This works much better, but there are glitches if you are issuing directly your docker command lines:

  1. Depending on how Docker is configured on your machine, you may find that you are unable to read or write to the disk bound to the image from the image. A quickfix is to run the image with privileged access but it is normally frowned upon (and unnecessary).
  2. The files that you create or modify from within the Docker image will appear on the host disk, often with strange file permissions. For example, maybe all of the files are owned by the root user. I had a research assistant that had a good workaround: he ran Linux as root all the time. I do not recommend such a strategy.

These glitches come from the strange way in which Docker deals with permissions and security. Contrary to what you may have read, it is not a simple matter of setting user and group identifiers: it may be sufficient on some systems but not on systems supporting Security-Enhanced Linux which require additional care.

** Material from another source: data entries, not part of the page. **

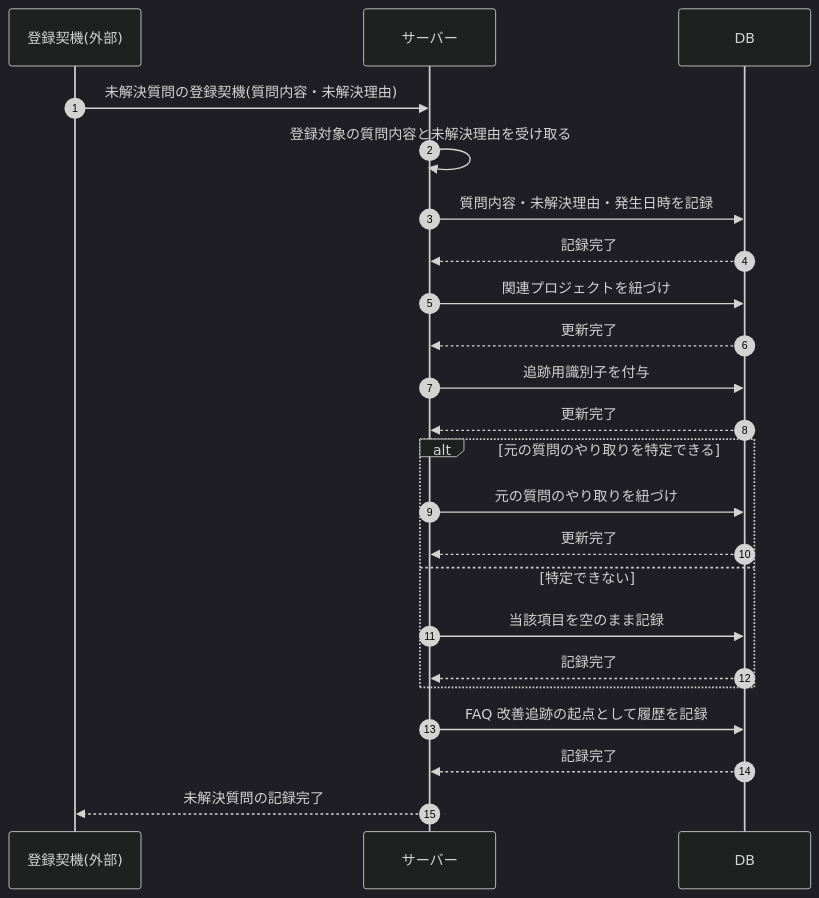
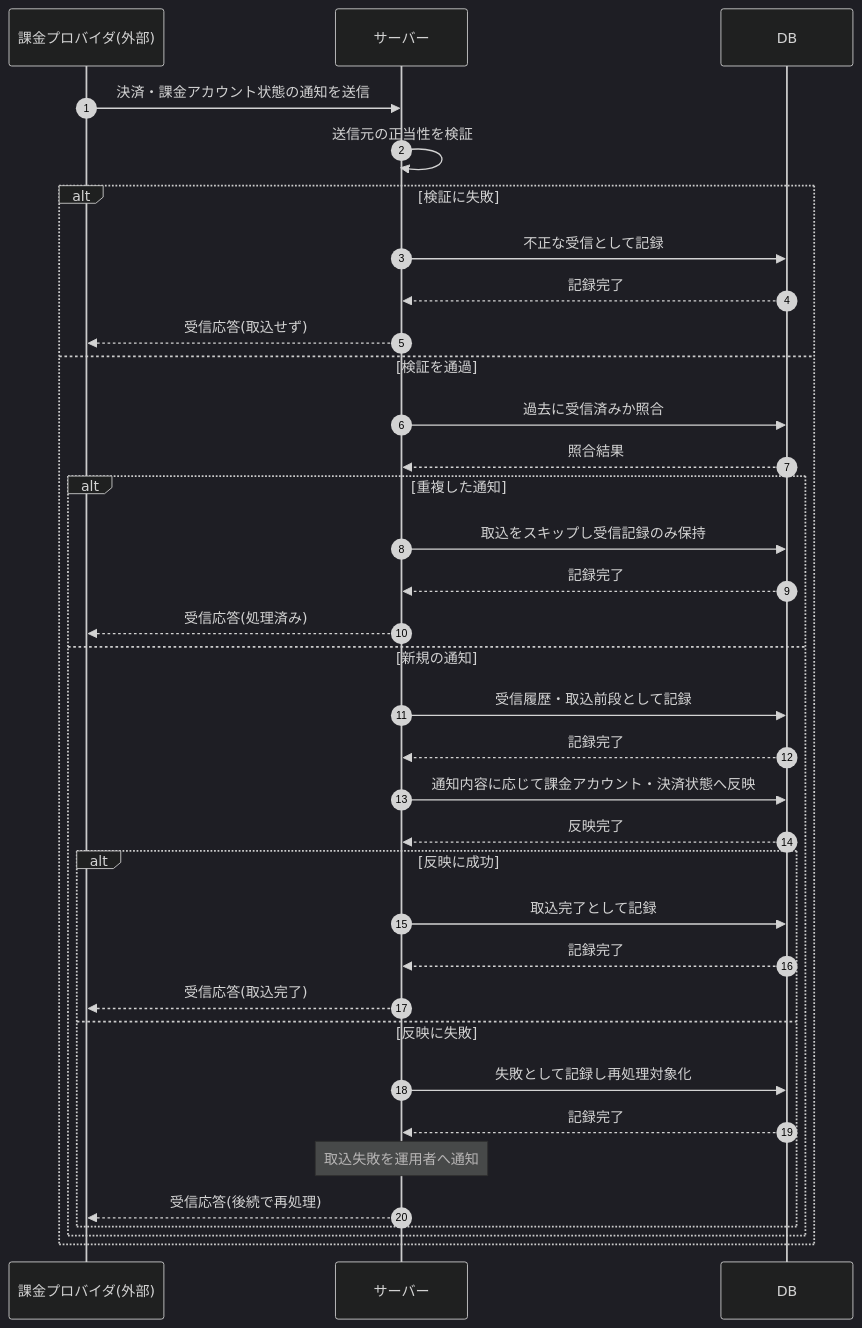
Before and after one commit to sikakou54/open-faq: the diagram in 02_basic_design/03_sequences/SEQ-108.md, drawn with Mermaid (dark theme). The commit also changed other lines of this file and 99 other files, not shown here.

````diff
--- a/02_basic_design/03_sequences/SEQ-108.md
+++ b/02_basic_design/03_sequences/SEQ-108.md
@@ -25,25 +25,38 @@
 ```mermaid
 sequenceDiagram
   autonumber
-  participant T as 登録契機(外部)
+  participant EXT as 課金プロバイダ(外部)
   participant Server as サーバー
   participant DB as DB
-  T->>Server: 未解決質問の登録契機(質問内容・未解決理由)
-  Server->>Server: 登録対象の質問内容と未解決理由を受け取る
-  Server->>DB: 質問内容・未解決理由・発生日時を記録
-  DB-->>Server: 記録完了
-  Server->>DB: 関連プロジェクトを紐づけ
-  DB-->>Server: 更新完了
-  Server->>DB: 追跡用識別子を付与
-  DB-->>Server: 更新完了
-  alt 元の質問のやり取りを特定できる
-    Server->>DB: 元の質問のやり取りを紐づけ
-    DB-->>Server: 更新完了
-  else 特定できない
-    Server->>DB: 当該項目を空のまま記録
+
+  EXT->>Server: 決済・課金アカウント状態の通知を送信
+  Server->>Server: 送信元の正当性を検証
+  alt 検証に失敗
+    Server->>DB: 不正な受信として記録
     DB-->>Server: 記録完了
+    Server-->>EXT: 受信応答(取込せず)
+  else 検証を通過
+    Server->>DB: 過去に受信済みか照合
+    DB-->>Server: 照合結果
+    alt 重複した通知
+      Server->>DB: 取込をスキップし受信記録のみ保持
+      DB-->>Server: 記録完了
+      Server-->>EXT: 受信応答(処理済み)
+    else 新規の通知
+      Server->>DB: 受信履歴・取込前段として記録
+      DB-->>Server: 記録完了
+      Server->>DB: 通知内容に応じて課金アカウント・決済状態へ反映
+      DB-->>Server: 反映完了
+      alt 反映に成功
+        Server->>DB: 取込完了として記録
+        DB-->>Server: 記録完了
+        Server-->>EXT: 受信応答(取込完了)
+      else 反映に失敗
+        Server->>DB: 失敗として記録し再処理対象化
+        DB-->>Server: 記録完了
+        Note over Server: 取込失敗を運用者へ通知
+        Server-->>EXT: 受信応答(後続で再処理)
+      end
+    end
   end
-  Server->>DB: FAQ 改善追跡の起点として履歴を記録
-  DB-->>Server: 記録完了
-  Server-->>T: 未解決質問の記録完了
 ```
````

And finally, you need to remember lots of complicated commands. If you are anything like me, you would rather not to have to think about Docker. You want to focus all of your attention on the code.

So the solution is to use a little script. In my case I use a bash script. You can find it on GitHub. It handles messy commands and file permissions for you.

For years, I tried to avoid having to rely on a script, but it is simply unavoidable to work productively.

Basically, I copy two files at the root of the directory where I want to work (Dockerfile and run), and then I type:

./run bash

And that is all. I am now in a subshell, inside the host directory. I can run programs, compile them. I have complete access to a recent Ubuntu distribution. This works even under the ARM-based servers that I have.

The run script can take other commands as well, so I can use it as part of other scripts.